the mitochondrion, where it is believed to negatively regulate the release of
cytochrome C into the cytoplasm after an apoptotic signal has triggered
dimerization of bax protein. Thus, high levels of bcl-2 decrease apoptosis by
preventing or slowing downstream activation of caspases via cytochrome C.
Preclinical studies have shown that antisense-mediated reduction of bcl-2
consistently amplifies the cytotoxic activity of many chemotherapeutic agents
across a broad range of hematologic malignancies and solid tumors. However,
homologous recombination has generated a murine bcl-2 -/- knockout that displays
profound immunodeficiency due to lymphoid hypoplasia, suggesting that the
presence of bcl-2 itself is an essential viability factor for lymphoid cells.
bcl-2 is commonly overexpressed in chronic lymphocytic leukemia (CLL) cells,
and recent in vitro data indicate that antisense-mediated reduction of bcl-2

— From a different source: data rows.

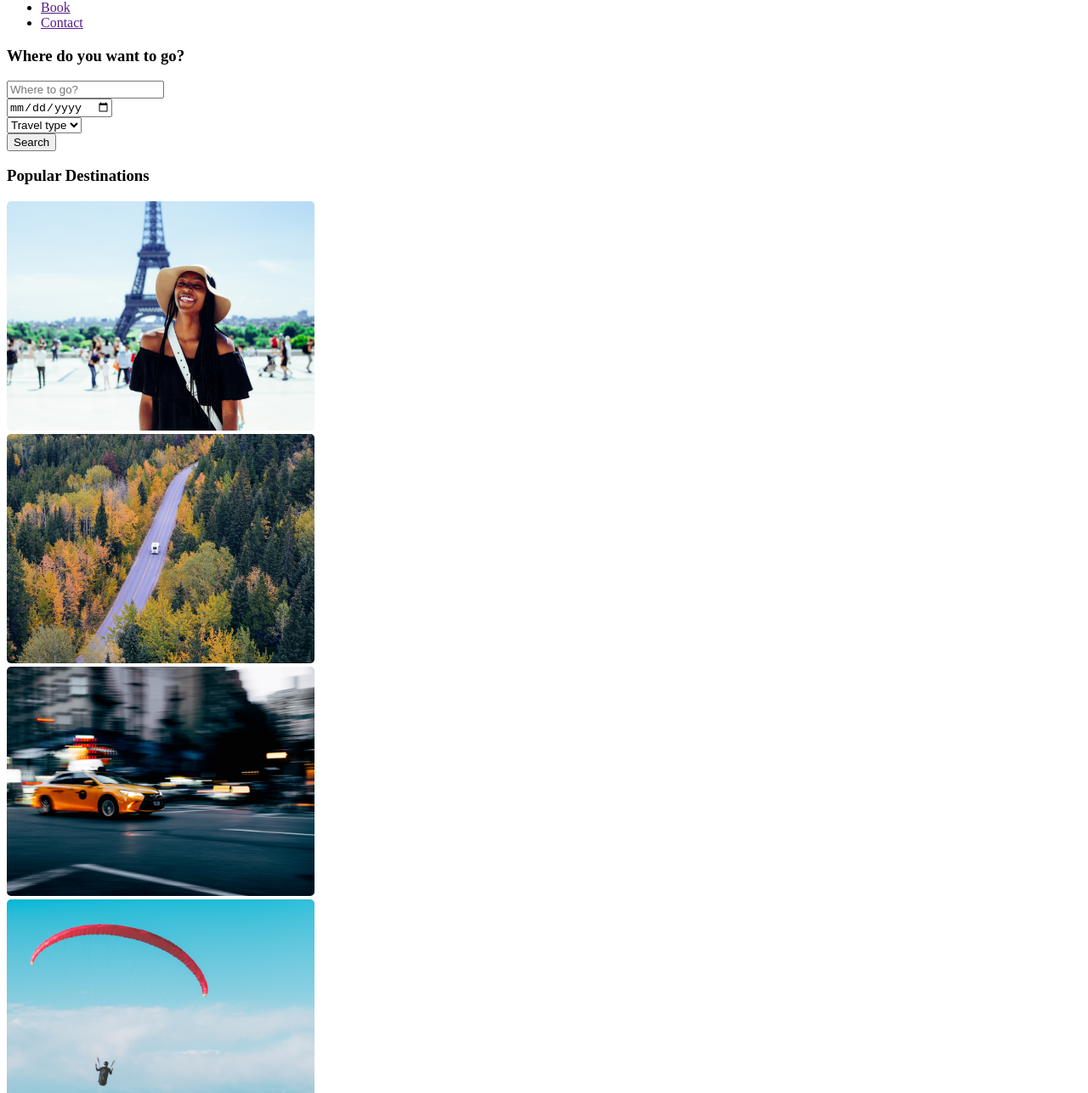
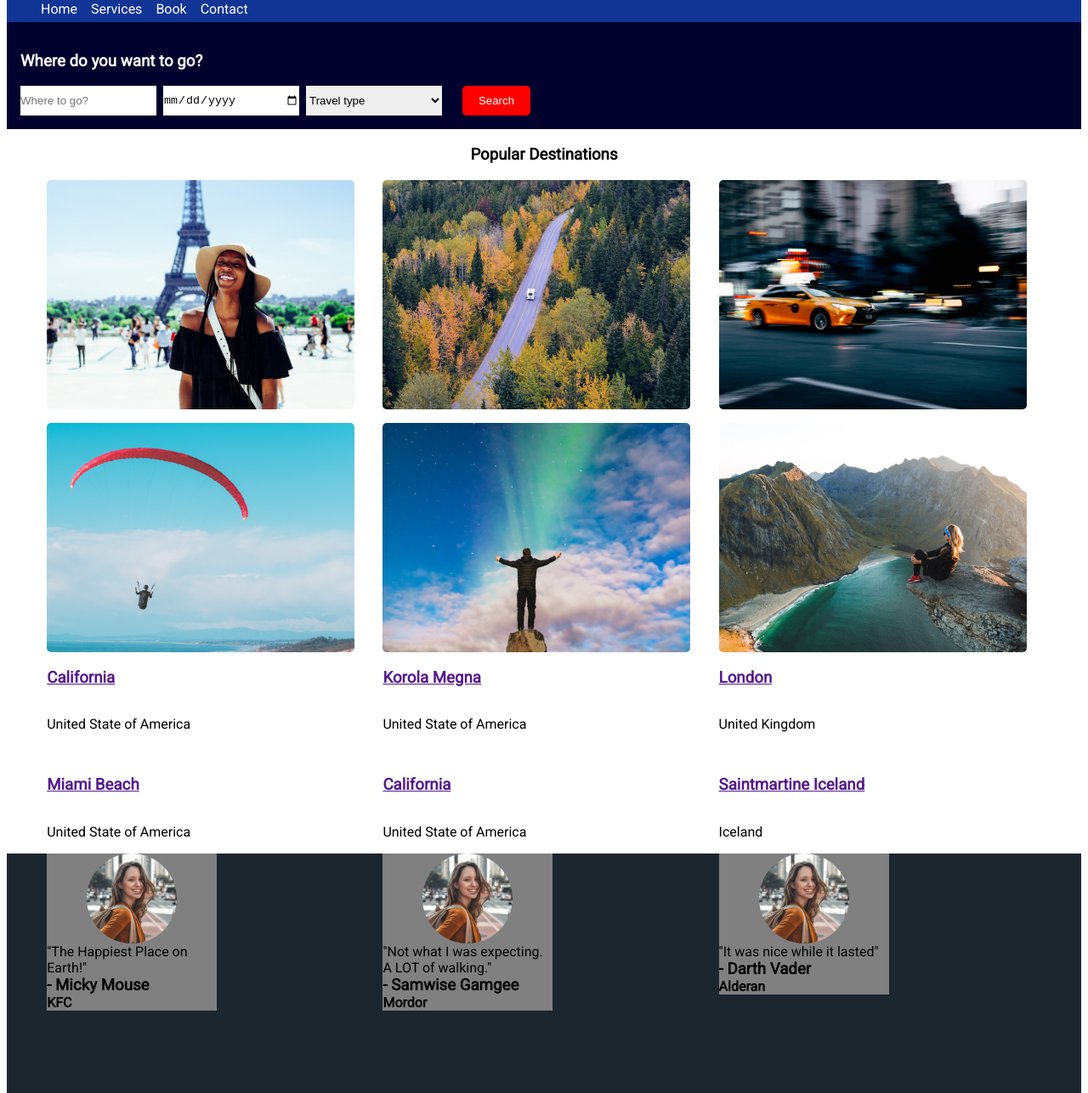
Before and after one commit to samuel-williams-ed/Week_03_Day_02, a plain HTML site: page 02_css_lab/cc_travel_start/index.html in a window 1280 px wide. Shown: the part 78-1365 px from the top of the page at 85% size. Drawn offline with Linux system fonts and the light colour scheme.

Commit message:
Completed

```diff
--- a/02_css_lab/cc_travel_start/index.html
+++ b/02_css_lab/cc_travel_start/index.html
@@ -11,6 +11,7 @@
     <link rel="preconnect" href="https://fonts.gstatic.com" crossorigin>
     <link href="https://fonts.googleapis.com/css2?family=Roboto&display=swap" rel="stylesheet">
     <link rel="stylesheet" href="style.css">
+
 </head>
 
 <body>
@@ -43,7 +44,7 @@
             <h3>Where do you want to go?</h3>
             <form class="search-form" action="#">
                 <div class="input-field">
-                    <input type="text" placeholder="Where to go?">
+                    <input id="search-bar" type="text" placeholder="Where to go?">
                 </div>
                 <div class="input-field">
                     <input type="date" id="datepicker" placeholder="Date">
--- a/02_css_lab/cc_travel_start/style.css
+++ b/02_css_lab/cc_travel_start/style.css
@@ -1,31 +1,60 @@
 body {
   /* Set the font-family for the entire body to Roboto with a generic family of sans-serif */
   /* Hint: https://developer.mozilla.org/en-US/docs/Web/CSS/font-family */
+  font-family: "Roboto";
 }
 
 header {
   /*
-  - Give the header a height of 4rem and background color (#4584b1). What is a rem?
-  Hint: https://developer.mozilla.org/en-US/docs/Learn/CSS/Building_blocks/Values_and_units
-  - Give the text a color of #fff and make the font size 2 rem
+  - Give the header a height of 4rem and
+  - background color (#4584b1). What is a rem?
+  - Give the text a color of #fff and
+  - make the font size 2 rem
   - Use flexbox to vertically align the "CodeClan Travel" logo in the center
   Hint: https://developer.mozilla.org/en-US/docs/Web/CSS/align-items
   */
+  height: 4rem;
+  background-color: #4584b1;
+  color: #fff;
+  font-size: 2rem;
+  display: flex;
+  align-items: center;
+
 }
 
 #logo {
   /* The logo element has an id of logo */
   /* Give the logo element a left margin of 40px */
+  margin-left: 40px;
 }
 
 nav {
   /* Give the nav a background color (#103594) */
   /* Use rem units to give the nav an appropriate height */
   /* Use flexbox to vertially align the nav child elements in the center */
+  background-color: #103594;
+  height: 2rem;
+
+  display: flex;
+  align-items: center;
 }
 
 nav ul {
   /* Use flexbox to layout the li elements horizontally */
+  display: flex;
+  gap: 1rem;
+  list-style: none;
+  margin: 0px;
+}
+
+
+nav ul li a {
+  color: #fff;
+  font-size: ;
+  list-style: ;
+  margin-right: ;
+  text-decoration: none;
+
 }
 
 /* Now it's time for the navigation links */
@@ -61,6 +90,32 @@ nav ul {
 /* Styling the elements of Forms is difficult. */
 /* Hint: https://developer.mozilla.org/en-US/docs/Learn/Forms/Advanced_form_styling */
 
+.where-togo {
+  background-color: rgb(1, 1, 46);
+  padding: 1rem;
+}
+.where-togo h3 {
+  color: white;
+
+}
+.search-form {
+  display: flex;
+  gap: 0.5rem;
+}
+.search-bar {
+  /* not working :( */
+  padding: 0.5rem;
+}
+.input-field * {
+  height: 35px;
+  max-height: 35px;
+  width: 160px;
+  max-width: 160px;
+  padding: 0px;
+  border: none;
+
+}
+
 input {
   /* Style the form input elements using width, height, padding-left and border-radius */
 }
@@ -84,14 +139,44 @@ input {
   - border-radius
   - cursor
   */
+  margin-left: 1rem;
+  background-color: red;
+  color: white;
+  border-radius: 5px;
+  width: 80px;
 }
 
+
 .container {
-  /* The destinations are enclosed in an article element that we want to make a grid */
+  display: grid;
+  grid-template-areas:
+  'item item item'
+  'item item item';
+  grid-template-columns: 30% 30% 30%;
+  gap: 1rem;
+  justify-content: center;
+  /* display: grid; */
+  /* justify-content: space-between; */
+/* The destinations are enclosed in an article element that we want to make a grid */
   /* Set the display property to 'grid' and justify the content */
 }
 
+.single-destination{
+  display: grid;
+  grid-area: 'item';
+  /* overflow: hidden; */
+  /* gap: 1rem; */
+}
+
 .row {
+  /* display: grid;
+  grid-template-areas:
+  'item item item'
+  'item item item';
+  grid-template-columns: 30% 30% 30%;
+  gap: 1rem;*/
+  justify-content: center;
+
   /* The row of the grid has 3 columns which should be the same width and roughly a third of the available space */
   /* Use the grid-template-columns property to set each column to 30% */
   /* You can experiment with different units for the width values */
@@ -99,29 +184,40 @@ input {
 }
 
 .section-title {
+  display: flex;
+  justify-content: center;
   /* The <div> with class section-title contains an <h3> child which we want to center */
   /* The easiest way to center child elements is to set the display property to 'flex' and justify the content */
 }
 
-.single-destination {
-  /* Use the margin property to make some space between the destinations */
-  /* Set the overflow to 'hidden' */
-  /* The overflow CSS shorthand property sets the desired behaviour for an element's overflow
-    — i.e. when an element's content is too big to fit. In this case, the image is too big too fit. */
-}
-
 img {
   /* Set the max-width property to 100% */
+  max-width: 100%;
 }
 
 /* Let's take the training wheels off. Finish off the page by adding styles to the remaining blocks */
 
 .testimonial-area {
+  background-color: rgb(28, 38, 47);
   /* Write your code here */
 }
 
 .single-testmonial{
+  height: 300px;
+  width: 200px;
+}
+
+.single-testmonial *{
+  justify-content: center;
+  background-color: grey;
+  margin: 0px;
   /* Write your code here */
+}
+
+.author-thumb{
+display: flex;
+align-items: center;
+justify-content: center;
 }
 
 .footer {
```
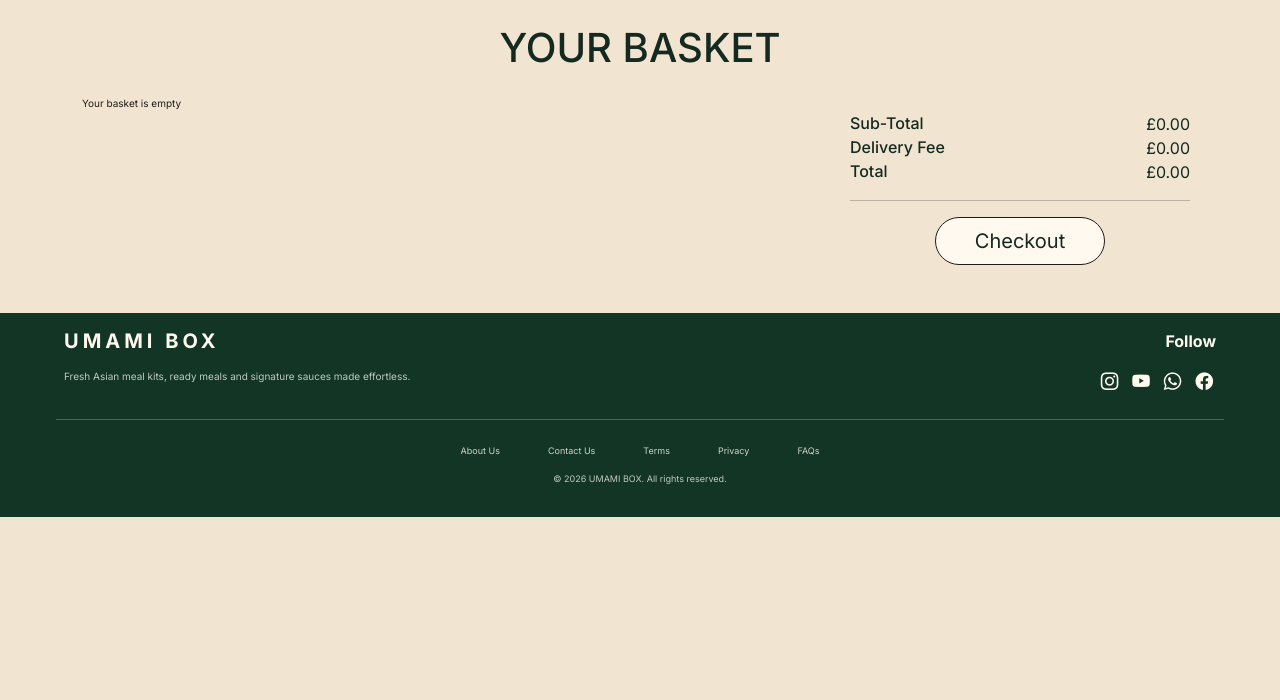
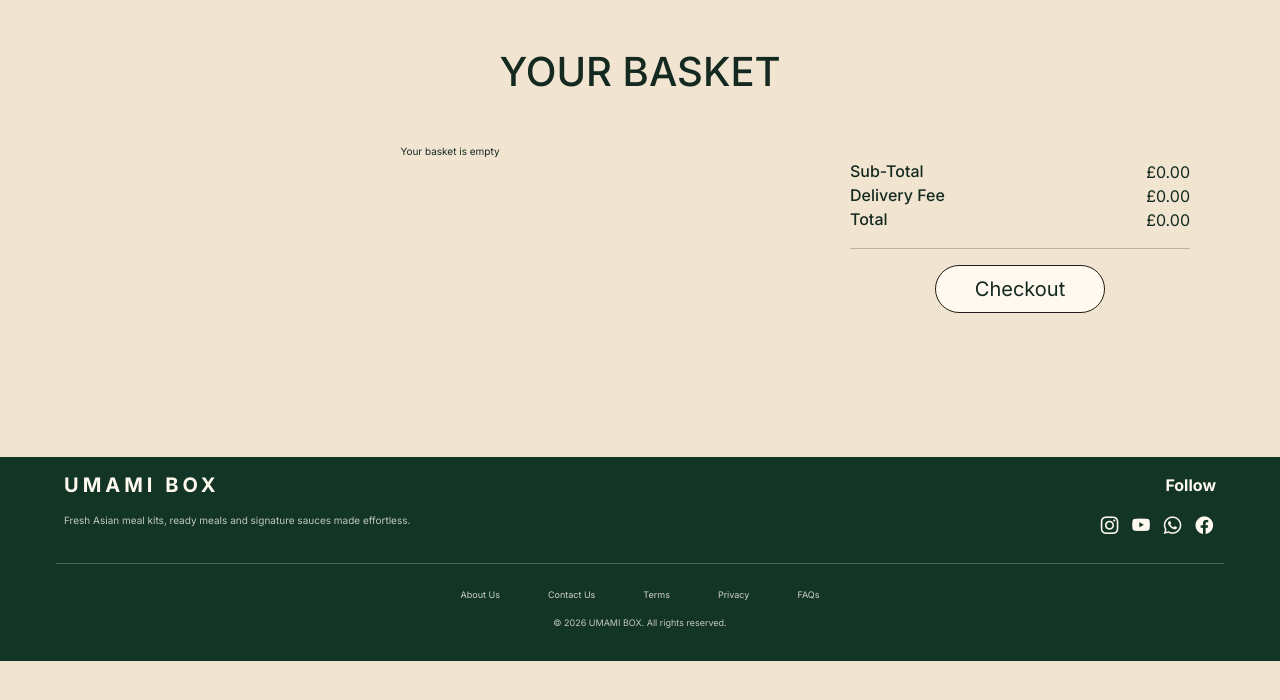
Before and after one commit to JJYNG1023/Project_4_UMAMI_BOX, a Django app: page /basket/ in a window 1280 px wide. Shown: the part 64-764 px from the top of the page. Run offline with Django 4.2, Linux system fonts and the light colour scheme; parts of the project's set-up code (start-up, migrations or seed data) failed here and were passed over; some libraries are stand-ins or nearby versions; some web fonts are replaced.

Commit message:
update page margin for basket app

```diff
--- a/basket/static/basket/js/basket.js
+++ b/basket/static/basket/js/basket.js
@@ -31,7 +31,7 @@ document.addEventListener("DOMContentLoaded", function () {
 
         if (basket.length===0){
             basketItems.innerHTML = `
-            <div class="emptyBasketMessage">
+            <div class="emptyBasketMessage text-center fs-2">
                 <p> Your basket is empty </p>
             <div>
             `;
--- a/basket/templates/basket/basket.html
+++ b/basket/templates/basket/basket.html
@@ -10,9 +10,9 @@
 
 {% block content %}
 
-<section class="page-wrapper mt-4 mb-5">
+<section class="page-wrapper py-5">
     <div class="container">
-        <h1 class="heading text-uppercase text-center mb-4">Your Basket</h1>
+        <h1 class="heading text-uppercase text-center mb-5">Your Basket</h1>
 
         <div class="row g-4">
             <!-- Basket items -->
@@ -23,8 +23,8 @@
             </div>
 
             <!-- Basket summary -->
-            <div class="col-12 col-lg-4">
-                <div class="basket-summary mt-3">
+            <div class="col-12 col-lg-4 mb-5">
+                <div class="basket-summary mt-3 mb-5">
                     <div class="d-flex justify-content-between align-items-center">
                         <h2 class="fs-6 mb-0">Sub-Total</h2>
                         <p class="fs-6 mb-0">£<span id="basketSubTotal">0.00</span></p>
--- a/templates/base.html
+++ b/templates/base.html
@@ -52,7 +52,7 @@
 </main>
 
 
-<footer>
+<footer class="mt-auto">
     {% include 'includes/footer.html' %}
 </footer>
 
```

protein directly induces apoptosis of CLL cells in the absence of other agents.
Therefore, concurrent with a randomized trial that uses bcl-2 antisense (Genasense)
combined with fludarabine (Fludara)/cyclophosphamide (Cytoxan, Neosar), we
initiated a clinical study to evaluate its pharmacokinetics in CLL patients,
biokinetics of bcl-2 protein down-regulation, and reexpression in CLL cells, and
to examine whether this drug exhibited single-agent activity independent of its
To date, 14 patients have been treated with bcl-2 antisense administered as a
continuous IV infusion at doses ranging from 3 to 7 mg/kg/d for 5 to 7 days
every 3 weeks. At the 5- and 7-mg/kg/d dose levels, 6 patients experienced high
fever; 6 patients had hypotension (2 severe) and hypoglycemia requiring
intensive care unit admission. One patient developed transient acral cyanosis
due to development of a cold agglutinin during the first course, and one patient
developed severe sacral pain and a Coombs-positive hemolytic anemia during the
second course. Several patients achieved reduction of peripheral leukocytosis,
one of whom had tumor lysis syndrome.
CONCLUSION: In summary, unlike patients with solid tumors who routinely
tolerate doses of 7 mg/kg/d (but similar to patients with non-Hodgkin’s
lymphoma), patients with CLL appear markedly more sensitive to bcl-2 antisense.
Whether this decreased tolerance is due to the differing biology of bcl-2 in
lymphoid cells is unclear. Because of these reactions, all current studies in
CLL have reduced initial drug dose to 3 mg/kg/d, used prednisone (10 mg/d × 3 days) to ameliorate early febrile response, and employed appropriate
prophylaxis against tumor lysis. bcl-2 antisense may exert single-agent activity
in CLL that does not depend upon chemosensitization to other cytotoxic drugs.